======== Available data

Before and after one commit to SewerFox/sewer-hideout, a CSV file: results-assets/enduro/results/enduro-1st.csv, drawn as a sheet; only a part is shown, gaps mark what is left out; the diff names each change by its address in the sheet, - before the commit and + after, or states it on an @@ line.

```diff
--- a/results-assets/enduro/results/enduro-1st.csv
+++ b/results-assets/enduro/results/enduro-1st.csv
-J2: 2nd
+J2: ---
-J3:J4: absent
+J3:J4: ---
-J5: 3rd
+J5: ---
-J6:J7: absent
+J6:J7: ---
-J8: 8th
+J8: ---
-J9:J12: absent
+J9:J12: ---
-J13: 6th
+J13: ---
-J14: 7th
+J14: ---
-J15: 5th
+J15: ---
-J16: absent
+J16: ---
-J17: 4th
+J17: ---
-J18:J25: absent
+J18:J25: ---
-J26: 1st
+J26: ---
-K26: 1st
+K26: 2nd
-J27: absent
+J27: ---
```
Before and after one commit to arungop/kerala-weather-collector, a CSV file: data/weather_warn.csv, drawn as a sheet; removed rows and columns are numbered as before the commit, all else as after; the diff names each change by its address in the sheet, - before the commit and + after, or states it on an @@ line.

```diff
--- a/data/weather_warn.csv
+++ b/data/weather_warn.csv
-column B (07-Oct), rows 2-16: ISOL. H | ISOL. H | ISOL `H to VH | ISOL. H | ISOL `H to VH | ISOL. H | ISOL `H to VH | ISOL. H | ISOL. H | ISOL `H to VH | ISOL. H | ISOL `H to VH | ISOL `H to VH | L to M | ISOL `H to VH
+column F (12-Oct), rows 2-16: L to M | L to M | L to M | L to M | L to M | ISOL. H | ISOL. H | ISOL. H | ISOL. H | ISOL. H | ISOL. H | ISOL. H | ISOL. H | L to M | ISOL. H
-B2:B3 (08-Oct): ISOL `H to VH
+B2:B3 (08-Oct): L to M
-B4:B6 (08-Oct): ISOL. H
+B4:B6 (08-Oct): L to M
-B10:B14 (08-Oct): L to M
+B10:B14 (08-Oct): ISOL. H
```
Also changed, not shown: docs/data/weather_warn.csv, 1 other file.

================

- Task to carry out -
All records shown above must be set down again verbatim.

- Reply to the exercise -
Before and after one commit to SewerFox/sewer-hideout, a CSV file: results-assets/enduro/results/enduro-1st.csv, drawn as a sheet; only a part is shown, gaps mark what is left out; the diff names each change by its address in the sheet, - before the commit and + after, or states it on an @@ line.

```diff
--- a/results-assets/enduro/results/enduro-1st.csv
+++ b/results-assets/enduro/results/enduro-1st.csv
-J2: 2nd
+J2: ---
-J3:J4: absent
+J3:J4: ---
-J5: 3rd
+J5: ---
-J6:J7: absent
+J6:J7: ---
-J8: 8th
+J8: ---
-J9:J12: absent
+J9:J12: ---
-J13: 6th
+J13: ---
-J14: 7th
+J14: ---
-J15: 5th
+J15: ---
-J16: absent
+J16: ---
-J17: 4th
+J17: ---
-J18:J25: absent
+J18:J25: ---
-J26: 1st
+J26: ---
-K26: 1st
+K26: 2nd
-J27: absent
+J27: ---
```
Before and after one commit to arungop/kerala-weather-collector, a CSV file: data/weather_warn.csv, drawn as a sheet; removed rows and columns are numbered as before the commit, all else as after; the diff names each change by its address in the sheet, - before the commit and + after, or states it on an @@ line.

```diff
--- a/data/weather_warn.csv
+++ b/data/weather_warn.csv
-column B (07-Oct), rows 2-16: ISOL. H | ISOL. H | ISOL `H to VH | ISOL. H | ISOL `H to VH | ISOL. H | ISOL `H to VH | ISOL. H | ISOL. H | ISOL `H to VH | ISOL. H | ISOL `H to VH | ISOL `H to VH | L to M | ISOL `H to VH
+column F (12-Oct), rows 2-16: L to M | L to M | L to M | L to M | L to M | ISOL. H | ISOL. H | ISOL. H | ISOL. H | ISOL. H | ISOL. H | ISOL. H | ISOL. H | L to M | ISOL. H
-B2:B3 (08-Oct): ISOL `H to VH
+B2:B3 (08-Oct): L to M
-B4:B6 (08-Oct): ISOL. H
+B4:B6 (08-Oct): L to M
-B10:B14 (08-Oct): L to M
+B10:B14 (08-Oct): ISOL. H
```
Also changed, not shown: docs/data/weather_warn.csv, 1 other file.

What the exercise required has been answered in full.